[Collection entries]
──────────
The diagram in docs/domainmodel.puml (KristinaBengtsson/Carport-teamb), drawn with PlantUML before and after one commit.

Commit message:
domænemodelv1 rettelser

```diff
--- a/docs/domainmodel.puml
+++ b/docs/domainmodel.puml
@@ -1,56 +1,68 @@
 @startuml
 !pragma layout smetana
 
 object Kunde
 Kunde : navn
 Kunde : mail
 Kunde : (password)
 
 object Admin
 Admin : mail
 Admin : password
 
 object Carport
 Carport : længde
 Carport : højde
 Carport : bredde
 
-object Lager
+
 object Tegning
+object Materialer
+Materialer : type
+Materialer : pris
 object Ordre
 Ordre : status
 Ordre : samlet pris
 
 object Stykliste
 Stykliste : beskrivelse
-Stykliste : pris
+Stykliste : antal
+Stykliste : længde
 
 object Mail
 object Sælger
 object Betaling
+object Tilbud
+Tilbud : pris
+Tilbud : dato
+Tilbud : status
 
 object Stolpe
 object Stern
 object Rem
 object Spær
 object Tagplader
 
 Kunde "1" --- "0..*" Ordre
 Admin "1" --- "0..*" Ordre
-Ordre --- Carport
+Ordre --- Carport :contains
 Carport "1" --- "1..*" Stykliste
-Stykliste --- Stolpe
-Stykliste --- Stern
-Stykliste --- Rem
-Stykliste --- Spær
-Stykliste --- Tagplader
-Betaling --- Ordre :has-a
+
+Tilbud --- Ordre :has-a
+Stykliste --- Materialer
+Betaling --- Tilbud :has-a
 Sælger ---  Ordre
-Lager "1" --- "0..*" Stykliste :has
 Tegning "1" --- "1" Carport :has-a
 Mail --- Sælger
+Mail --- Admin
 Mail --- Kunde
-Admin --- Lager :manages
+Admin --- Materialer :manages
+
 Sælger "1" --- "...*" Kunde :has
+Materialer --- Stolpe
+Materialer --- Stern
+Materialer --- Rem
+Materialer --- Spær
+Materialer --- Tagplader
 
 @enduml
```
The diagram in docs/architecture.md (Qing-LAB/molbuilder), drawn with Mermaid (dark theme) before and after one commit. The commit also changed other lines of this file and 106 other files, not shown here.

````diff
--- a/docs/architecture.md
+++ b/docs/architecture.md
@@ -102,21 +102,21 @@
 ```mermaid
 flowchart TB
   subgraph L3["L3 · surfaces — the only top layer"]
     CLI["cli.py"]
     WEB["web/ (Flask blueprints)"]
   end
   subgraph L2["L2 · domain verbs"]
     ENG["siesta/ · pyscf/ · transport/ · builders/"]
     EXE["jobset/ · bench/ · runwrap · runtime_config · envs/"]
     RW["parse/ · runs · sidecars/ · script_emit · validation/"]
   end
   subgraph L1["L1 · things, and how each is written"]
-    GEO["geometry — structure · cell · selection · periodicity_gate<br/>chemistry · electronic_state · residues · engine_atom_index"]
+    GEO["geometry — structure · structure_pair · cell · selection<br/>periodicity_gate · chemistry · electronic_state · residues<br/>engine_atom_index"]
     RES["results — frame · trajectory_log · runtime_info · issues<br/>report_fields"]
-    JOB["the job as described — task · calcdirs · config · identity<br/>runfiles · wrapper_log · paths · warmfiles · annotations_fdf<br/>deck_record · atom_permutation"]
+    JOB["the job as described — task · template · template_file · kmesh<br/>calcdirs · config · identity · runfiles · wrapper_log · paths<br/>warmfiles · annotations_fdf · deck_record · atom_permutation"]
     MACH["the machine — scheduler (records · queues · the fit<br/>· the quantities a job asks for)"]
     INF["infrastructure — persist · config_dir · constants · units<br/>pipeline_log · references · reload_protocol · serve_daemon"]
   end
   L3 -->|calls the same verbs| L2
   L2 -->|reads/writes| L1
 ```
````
──────────
### Exercise instructions
Report each line of the data in which "Tagplader" occurs.

### Response to the exercise
 object Tagplader
-Stykliste --- Tagplader
+Materialer --- Tagplader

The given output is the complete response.